About this exercise » Whenever the word "radius" appears in a line of the listing, copy that line.

Provided data »
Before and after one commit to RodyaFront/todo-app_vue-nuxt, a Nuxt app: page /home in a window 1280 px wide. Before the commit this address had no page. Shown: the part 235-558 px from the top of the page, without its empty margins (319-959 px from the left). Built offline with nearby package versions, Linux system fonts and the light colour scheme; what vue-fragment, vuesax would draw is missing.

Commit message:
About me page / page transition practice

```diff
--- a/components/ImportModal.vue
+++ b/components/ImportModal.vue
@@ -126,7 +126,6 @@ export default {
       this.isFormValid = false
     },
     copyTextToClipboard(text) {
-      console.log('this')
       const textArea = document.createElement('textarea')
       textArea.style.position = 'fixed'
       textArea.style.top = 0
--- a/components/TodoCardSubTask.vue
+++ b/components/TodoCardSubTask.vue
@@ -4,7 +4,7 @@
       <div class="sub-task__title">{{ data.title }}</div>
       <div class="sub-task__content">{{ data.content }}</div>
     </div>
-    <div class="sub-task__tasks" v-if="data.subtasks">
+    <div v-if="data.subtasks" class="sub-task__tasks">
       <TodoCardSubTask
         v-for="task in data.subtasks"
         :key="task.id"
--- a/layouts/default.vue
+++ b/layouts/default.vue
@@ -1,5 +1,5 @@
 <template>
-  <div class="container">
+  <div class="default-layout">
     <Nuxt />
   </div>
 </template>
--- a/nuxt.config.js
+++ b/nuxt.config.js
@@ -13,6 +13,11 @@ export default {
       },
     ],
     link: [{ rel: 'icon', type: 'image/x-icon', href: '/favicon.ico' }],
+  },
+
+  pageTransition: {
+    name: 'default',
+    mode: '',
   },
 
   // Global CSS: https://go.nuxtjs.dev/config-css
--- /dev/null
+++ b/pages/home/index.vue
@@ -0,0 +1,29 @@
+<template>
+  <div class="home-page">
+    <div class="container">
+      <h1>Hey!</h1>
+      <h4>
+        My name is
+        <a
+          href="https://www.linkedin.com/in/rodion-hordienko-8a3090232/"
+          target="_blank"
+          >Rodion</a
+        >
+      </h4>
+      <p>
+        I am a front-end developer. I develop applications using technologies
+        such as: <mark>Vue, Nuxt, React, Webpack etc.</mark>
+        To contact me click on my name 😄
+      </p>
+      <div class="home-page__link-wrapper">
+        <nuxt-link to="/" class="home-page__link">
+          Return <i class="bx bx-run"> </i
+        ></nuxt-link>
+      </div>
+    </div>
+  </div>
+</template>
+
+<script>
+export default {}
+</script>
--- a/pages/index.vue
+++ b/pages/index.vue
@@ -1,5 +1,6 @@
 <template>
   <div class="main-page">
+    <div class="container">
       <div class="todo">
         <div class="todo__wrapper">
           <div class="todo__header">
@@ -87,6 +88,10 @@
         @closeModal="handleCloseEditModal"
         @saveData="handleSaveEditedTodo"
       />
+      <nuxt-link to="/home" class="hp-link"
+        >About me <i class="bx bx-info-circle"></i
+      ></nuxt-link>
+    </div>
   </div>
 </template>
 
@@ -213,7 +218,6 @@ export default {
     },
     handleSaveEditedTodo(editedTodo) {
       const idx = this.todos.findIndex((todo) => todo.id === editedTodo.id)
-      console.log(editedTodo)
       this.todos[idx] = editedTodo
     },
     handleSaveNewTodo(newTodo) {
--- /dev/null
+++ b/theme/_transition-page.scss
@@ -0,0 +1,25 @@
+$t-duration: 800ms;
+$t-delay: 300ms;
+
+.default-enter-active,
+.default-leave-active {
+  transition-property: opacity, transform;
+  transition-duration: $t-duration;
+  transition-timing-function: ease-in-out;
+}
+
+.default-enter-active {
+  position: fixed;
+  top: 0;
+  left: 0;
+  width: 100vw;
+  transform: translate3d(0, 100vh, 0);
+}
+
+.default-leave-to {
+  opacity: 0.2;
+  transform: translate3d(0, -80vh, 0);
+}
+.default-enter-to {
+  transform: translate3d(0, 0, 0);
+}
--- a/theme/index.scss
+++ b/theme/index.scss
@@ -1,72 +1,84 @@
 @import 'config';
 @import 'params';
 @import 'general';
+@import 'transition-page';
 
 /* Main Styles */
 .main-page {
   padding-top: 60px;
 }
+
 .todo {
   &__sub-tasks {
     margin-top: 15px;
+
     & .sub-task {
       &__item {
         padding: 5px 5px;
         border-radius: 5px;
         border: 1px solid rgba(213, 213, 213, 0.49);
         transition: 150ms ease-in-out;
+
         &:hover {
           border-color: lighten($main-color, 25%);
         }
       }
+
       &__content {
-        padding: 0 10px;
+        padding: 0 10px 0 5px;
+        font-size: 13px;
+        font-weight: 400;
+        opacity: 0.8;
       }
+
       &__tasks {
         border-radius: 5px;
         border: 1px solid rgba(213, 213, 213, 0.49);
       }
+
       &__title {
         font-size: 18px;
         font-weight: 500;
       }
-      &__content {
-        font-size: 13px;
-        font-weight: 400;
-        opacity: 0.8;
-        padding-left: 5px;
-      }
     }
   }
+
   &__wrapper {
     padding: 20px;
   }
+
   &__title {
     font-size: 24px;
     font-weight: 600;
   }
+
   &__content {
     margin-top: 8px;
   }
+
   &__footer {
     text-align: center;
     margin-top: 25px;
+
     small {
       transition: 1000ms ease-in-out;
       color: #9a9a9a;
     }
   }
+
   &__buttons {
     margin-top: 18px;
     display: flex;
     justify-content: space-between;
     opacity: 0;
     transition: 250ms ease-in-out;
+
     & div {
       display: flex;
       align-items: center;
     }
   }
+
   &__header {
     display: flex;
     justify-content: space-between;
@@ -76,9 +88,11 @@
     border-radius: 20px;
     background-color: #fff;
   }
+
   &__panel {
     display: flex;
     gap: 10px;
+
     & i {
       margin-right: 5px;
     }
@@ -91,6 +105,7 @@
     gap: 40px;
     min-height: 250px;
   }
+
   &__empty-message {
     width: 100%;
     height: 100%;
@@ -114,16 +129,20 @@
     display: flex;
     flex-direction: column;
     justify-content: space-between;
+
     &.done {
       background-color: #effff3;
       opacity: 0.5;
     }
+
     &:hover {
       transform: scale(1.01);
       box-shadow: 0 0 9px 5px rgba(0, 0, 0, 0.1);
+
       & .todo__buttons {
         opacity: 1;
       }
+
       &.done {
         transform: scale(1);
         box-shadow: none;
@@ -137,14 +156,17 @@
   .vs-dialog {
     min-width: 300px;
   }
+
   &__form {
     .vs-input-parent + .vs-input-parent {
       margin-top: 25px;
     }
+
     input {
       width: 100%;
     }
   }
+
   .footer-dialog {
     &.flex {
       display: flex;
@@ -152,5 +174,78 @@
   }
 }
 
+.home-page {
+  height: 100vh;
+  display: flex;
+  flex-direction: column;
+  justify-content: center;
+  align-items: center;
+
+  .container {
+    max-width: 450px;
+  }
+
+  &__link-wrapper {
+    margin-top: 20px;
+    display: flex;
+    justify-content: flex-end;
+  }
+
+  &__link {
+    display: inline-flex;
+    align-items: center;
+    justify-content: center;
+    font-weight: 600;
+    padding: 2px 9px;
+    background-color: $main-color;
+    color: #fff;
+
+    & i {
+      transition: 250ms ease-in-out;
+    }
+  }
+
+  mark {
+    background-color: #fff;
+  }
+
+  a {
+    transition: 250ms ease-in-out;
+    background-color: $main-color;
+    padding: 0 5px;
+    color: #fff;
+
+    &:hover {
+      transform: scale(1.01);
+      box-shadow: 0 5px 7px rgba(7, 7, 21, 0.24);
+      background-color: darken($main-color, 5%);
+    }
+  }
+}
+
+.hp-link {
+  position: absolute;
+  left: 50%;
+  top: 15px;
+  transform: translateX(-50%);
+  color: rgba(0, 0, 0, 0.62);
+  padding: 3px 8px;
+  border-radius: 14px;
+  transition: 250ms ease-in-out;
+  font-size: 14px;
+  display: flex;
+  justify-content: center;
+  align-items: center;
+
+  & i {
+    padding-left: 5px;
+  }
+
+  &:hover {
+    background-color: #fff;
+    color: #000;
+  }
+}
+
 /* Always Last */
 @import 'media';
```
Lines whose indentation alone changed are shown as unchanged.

Result »
         border-radius: 5px;
         border-radius: 5px;
     border-radius: 20px;
+  border-radius: 14px;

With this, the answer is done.